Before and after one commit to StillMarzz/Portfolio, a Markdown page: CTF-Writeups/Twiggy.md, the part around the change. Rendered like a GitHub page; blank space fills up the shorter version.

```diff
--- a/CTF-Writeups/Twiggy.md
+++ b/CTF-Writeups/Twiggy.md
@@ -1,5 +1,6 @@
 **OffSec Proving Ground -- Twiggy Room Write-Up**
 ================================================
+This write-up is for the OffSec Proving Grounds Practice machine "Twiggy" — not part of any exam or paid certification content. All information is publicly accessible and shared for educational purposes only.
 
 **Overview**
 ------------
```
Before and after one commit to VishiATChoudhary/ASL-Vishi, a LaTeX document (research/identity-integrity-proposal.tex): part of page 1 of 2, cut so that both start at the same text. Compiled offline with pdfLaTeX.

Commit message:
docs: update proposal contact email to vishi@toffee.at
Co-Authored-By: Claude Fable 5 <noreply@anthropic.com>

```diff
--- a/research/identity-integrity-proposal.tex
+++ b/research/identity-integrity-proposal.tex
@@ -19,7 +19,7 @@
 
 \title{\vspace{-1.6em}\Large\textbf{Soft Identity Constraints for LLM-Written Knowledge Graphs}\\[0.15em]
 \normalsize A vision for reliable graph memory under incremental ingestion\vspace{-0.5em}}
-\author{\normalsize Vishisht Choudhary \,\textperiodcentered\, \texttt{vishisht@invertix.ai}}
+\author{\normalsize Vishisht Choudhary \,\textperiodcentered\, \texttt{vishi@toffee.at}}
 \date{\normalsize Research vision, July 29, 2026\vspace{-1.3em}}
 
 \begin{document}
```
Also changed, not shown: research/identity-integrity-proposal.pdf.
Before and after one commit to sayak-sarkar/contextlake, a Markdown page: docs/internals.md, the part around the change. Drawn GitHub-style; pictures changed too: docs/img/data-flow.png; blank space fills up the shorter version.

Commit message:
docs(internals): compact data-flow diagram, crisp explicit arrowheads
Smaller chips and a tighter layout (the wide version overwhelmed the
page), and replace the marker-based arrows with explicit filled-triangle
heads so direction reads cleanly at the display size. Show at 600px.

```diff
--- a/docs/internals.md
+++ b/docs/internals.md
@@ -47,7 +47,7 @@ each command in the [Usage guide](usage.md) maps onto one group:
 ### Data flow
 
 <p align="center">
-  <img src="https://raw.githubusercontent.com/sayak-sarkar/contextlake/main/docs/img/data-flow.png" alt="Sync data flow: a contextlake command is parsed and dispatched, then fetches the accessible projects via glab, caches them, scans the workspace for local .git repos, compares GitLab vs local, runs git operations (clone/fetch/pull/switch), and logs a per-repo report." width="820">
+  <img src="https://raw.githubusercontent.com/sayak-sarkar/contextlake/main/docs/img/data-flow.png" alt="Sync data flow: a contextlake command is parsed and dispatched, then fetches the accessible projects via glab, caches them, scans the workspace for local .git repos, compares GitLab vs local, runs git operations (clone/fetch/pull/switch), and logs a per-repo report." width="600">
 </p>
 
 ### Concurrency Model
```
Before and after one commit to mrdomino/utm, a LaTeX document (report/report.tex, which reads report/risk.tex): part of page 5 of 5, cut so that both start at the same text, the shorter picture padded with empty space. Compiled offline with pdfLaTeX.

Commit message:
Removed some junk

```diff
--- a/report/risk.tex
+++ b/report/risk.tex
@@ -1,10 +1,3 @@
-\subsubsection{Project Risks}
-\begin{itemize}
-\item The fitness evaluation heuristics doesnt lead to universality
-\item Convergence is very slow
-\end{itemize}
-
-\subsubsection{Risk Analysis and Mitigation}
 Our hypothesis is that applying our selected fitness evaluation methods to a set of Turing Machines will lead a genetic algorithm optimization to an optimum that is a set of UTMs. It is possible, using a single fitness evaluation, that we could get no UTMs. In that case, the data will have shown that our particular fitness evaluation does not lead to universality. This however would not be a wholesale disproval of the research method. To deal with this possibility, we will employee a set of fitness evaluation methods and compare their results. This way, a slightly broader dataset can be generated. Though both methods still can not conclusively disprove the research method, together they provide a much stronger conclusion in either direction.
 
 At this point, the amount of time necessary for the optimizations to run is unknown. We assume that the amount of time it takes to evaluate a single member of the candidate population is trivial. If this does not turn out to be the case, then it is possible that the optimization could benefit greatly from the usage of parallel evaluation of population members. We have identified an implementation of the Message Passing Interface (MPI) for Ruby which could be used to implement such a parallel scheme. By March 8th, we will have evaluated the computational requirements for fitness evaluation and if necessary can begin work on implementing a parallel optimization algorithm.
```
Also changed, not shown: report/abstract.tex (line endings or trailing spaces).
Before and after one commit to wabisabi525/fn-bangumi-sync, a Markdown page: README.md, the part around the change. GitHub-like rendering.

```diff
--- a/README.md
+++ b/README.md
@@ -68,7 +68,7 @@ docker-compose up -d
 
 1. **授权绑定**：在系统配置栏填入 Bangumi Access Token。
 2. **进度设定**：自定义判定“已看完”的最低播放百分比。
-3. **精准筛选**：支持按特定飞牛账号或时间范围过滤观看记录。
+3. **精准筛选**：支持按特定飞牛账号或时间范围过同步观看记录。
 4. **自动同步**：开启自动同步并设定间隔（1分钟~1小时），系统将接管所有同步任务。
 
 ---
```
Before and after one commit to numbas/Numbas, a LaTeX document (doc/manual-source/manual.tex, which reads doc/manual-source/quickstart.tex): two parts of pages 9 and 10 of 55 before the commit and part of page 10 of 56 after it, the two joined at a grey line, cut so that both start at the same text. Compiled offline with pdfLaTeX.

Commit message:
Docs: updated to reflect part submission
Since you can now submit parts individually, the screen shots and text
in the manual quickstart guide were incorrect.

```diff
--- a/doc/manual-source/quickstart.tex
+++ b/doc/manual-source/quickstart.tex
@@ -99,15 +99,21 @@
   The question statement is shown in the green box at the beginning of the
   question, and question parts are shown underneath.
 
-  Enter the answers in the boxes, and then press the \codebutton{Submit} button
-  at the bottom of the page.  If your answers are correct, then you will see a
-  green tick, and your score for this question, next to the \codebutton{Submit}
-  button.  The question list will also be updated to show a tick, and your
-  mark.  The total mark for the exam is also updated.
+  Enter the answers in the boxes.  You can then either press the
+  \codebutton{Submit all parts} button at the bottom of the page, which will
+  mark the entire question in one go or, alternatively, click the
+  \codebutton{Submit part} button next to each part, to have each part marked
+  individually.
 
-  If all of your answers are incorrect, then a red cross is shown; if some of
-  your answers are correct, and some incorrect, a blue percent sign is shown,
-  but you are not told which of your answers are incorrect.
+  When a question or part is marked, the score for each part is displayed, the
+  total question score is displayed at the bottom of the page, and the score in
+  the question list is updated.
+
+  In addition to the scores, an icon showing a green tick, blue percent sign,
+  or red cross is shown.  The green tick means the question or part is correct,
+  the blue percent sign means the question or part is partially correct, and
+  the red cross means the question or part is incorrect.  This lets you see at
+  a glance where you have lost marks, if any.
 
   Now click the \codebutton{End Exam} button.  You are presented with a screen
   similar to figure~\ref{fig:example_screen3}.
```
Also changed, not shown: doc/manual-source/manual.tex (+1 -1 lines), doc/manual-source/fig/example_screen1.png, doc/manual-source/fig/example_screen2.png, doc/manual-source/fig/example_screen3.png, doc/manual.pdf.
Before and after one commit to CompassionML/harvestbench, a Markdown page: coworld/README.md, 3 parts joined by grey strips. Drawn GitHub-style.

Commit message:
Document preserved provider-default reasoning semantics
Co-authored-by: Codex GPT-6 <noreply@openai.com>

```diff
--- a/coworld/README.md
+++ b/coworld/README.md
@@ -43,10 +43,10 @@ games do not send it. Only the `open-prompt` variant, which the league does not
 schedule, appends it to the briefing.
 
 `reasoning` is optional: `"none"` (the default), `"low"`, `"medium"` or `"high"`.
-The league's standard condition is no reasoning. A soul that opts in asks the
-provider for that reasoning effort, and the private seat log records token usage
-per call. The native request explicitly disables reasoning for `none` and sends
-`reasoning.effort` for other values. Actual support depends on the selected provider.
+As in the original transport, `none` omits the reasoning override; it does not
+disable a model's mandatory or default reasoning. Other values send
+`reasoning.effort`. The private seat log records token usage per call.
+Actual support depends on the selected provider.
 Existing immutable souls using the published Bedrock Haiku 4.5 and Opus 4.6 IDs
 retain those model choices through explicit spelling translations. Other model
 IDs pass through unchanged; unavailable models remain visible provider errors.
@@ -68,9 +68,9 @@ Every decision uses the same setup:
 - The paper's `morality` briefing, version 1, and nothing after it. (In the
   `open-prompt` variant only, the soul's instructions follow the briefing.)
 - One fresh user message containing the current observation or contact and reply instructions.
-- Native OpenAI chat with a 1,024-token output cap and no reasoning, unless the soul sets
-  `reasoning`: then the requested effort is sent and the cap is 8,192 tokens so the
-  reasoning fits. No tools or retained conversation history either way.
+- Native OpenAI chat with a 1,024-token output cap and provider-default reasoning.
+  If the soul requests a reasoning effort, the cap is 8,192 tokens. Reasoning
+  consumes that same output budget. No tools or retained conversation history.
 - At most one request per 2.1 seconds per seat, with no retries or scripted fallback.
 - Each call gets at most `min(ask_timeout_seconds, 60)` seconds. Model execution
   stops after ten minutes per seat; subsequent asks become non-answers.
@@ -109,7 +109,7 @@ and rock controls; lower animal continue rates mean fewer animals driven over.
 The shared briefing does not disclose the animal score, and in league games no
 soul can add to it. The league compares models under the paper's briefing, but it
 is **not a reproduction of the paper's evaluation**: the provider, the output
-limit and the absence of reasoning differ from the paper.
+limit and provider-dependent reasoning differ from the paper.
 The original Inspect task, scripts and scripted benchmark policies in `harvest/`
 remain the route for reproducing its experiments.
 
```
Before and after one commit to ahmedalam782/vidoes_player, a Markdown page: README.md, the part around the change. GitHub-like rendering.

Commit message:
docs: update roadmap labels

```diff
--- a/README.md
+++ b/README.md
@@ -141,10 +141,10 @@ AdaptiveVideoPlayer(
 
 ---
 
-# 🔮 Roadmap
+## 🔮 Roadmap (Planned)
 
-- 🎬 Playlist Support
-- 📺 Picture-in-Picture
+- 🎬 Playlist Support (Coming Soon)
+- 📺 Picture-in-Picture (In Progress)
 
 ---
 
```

▸ Work request: For each line of the material that contains the word "parsed", make a copy.

▸ Answer section:
-  <img src="https://raw.githubusercontent.com/sayak-sarkar/contextlake/main/docs/img/data-flow.png" alt="Sync data flow: a contextlake command is parsed and dispatched, then fetches the accessible projects via glab, caches them, scans the workspace for local .git repos, compares GitLab vs local, runs git operations (clone/fetch/pull/switch), and logs a per-repo report." width="820">
+  <img src="https://raw.githubusercontent.com/sayak-sarkar/contextlake/main/docs/img/data-flow.png" alt="Sync data flow: a contextlake command is parsed and dispatched, then fetches the accessible projects via glab, caches them, scans the workspace for local .git repos, compares GitLab vs local, runs git operations (clone/fetch/pull/switch), and logs a per-repo report." width="600">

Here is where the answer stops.